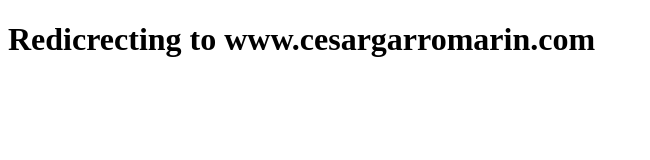
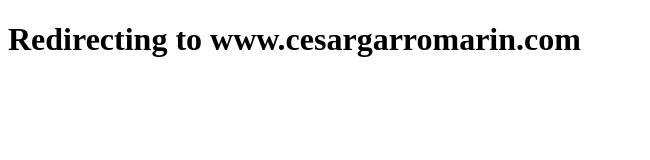
Before and after one commit to cesarlgm/cesarlgm.github.io, a plain HTML site: page index.html in a window 1280 px wide. Shown: the whole page, without its empty margins (0-650 px from the left). Drawn offline with Linux system fonts and the light colour scheme.

Commit message:
Modified index

```diff
--- a/index.html
+++ b/index.html
@@ -1,5 +1,5 @@
 <!DOCTYPE html>
 <html>
-<h1>Redicrecting to www.cesargarromarin.com</h1>
+<h1>Redirecting to www.cesargarromarin.com</h1>
 <meta http-equiv="refresh" content="1;url=http://www.cesargarromarin.com/" />
 </html>
```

» **Task description**: Print the listing exactly, but skip its pictures.

» **The answer**:
Before and after one commit to cesarlgm/cesarlgm.github.io, a plain HTML site: page index.html in a window 1280 px wide. Shown: the whole page, without its empty margins (0-650 px from the left). Drawn offline with Linux system fonts and the light colour scheme.

Commit message:
Modified index

```diff
--- a/index.html
+++ b/index.html
@@ -1,5 +1,5 @@
 <!DOCTYPE html>
 <html>
-<h1>Redicrecting to www.cesargarromarin.com</h1>
+<h1>Redirecting to www.cesargarromarin.com</h1>
 <meta http-equiv="refresh" content="1;url=http://www.cesargarromarin.com/" />
 </html>
```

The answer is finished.